## What is expected
From the entries below, copy out every line with "Alcohol" in it.

**** Material shown ****

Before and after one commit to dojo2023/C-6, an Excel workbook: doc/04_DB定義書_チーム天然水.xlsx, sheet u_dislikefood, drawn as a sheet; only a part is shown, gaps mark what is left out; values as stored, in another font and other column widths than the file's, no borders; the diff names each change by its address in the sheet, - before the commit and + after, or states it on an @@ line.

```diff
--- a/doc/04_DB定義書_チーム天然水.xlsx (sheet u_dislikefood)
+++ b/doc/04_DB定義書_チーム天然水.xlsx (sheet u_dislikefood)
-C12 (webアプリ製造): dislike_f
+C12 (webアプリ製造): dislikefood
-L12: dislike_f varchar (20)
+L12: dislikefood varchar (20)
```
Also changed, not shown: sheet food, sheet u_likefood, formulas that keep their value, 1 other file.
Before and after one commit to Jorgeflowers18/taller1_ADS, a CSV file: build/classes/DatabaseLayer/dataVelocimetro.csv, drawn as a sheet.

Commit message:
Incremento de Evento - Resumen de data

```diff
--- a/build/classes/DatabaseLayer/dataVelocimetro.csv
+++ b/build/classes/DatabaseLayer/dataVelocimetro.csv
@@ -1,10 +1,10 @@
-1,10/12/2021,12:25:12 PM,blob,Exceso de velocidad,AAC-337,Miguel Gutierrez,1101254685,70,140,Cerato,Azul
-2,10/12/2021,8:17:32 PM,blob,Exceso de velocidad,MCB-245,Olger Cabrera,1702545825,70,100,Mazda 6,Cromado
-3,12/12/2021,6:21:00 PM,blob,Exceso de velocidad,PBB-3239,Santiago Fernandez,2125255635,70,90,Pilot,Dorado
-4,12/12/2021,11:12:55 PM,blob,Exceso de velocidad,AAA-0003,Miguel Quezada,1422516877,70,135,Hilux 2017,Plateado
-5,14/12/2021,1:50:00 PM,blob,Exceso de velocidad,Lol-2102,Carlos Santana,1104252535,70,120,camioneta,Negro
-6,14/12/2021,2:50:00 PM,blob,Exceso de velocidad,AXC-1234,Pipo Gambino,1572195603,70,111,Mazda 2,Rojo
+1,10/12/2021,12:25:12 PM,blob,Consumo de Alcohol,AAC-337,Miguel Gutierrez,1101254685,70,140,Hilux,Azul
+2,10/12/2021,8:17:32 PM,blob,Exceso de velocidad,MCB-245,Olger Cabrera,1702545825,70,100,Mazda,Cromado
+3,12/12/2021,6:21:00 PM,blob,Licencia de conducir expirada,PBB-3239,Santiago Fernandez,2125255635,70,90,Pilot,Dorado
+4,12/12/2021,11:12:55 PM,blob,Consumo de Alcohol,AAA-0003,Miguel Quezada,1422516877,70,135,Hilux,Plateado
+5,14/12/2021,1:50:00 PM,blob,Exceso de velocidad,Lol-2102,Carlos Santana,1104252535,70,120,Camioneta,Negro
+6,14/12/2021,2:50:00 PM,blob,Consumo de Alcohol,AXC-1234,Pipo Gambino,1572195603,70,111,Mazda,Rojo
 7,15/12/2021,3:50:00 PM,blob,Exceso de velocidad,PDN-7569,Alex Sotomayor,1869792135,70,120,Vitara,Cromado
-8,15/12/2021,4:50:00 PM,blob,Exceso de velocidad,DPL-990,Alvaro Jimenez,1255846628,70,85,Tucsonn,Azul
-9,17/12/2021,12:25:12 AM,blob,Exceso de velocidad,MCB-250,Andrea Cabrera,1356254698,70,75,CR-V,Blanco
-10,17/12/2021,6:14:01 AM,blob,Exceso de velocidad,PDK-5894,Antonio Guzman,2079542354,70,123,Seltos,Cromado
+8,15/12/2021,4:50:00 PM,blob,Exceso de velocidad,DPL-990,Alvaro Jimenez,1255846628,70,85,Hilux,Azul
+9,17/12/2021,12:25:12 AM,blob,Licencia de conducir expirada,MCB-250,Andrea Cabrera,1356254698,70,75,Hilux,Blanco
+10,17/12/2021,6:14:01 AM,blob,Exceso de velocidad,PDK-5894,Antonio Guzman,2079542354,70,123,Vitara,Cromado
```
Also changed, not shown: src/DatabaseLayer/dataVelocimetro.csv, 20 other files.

****

## Answer to this problem
+1,10/12/2021,12:25:12 PM,blob,Consumo de Alcohol,AAC-337,Miguel Gutierrez,1101254685,70,140,Hilux,Azul
+4,12/12/2021,11:12:55 PM,blob,Consumo de Alcohol,AAA-0003,Miguel Quezada,1422516877,70,135,Hilux,Plateado
+6,14/12/2021,2:50:00 PM,blob,Consumo de Alcohol,AXC-1234,Pipo Gambino,1572195603,70,111,Mazda,Rojo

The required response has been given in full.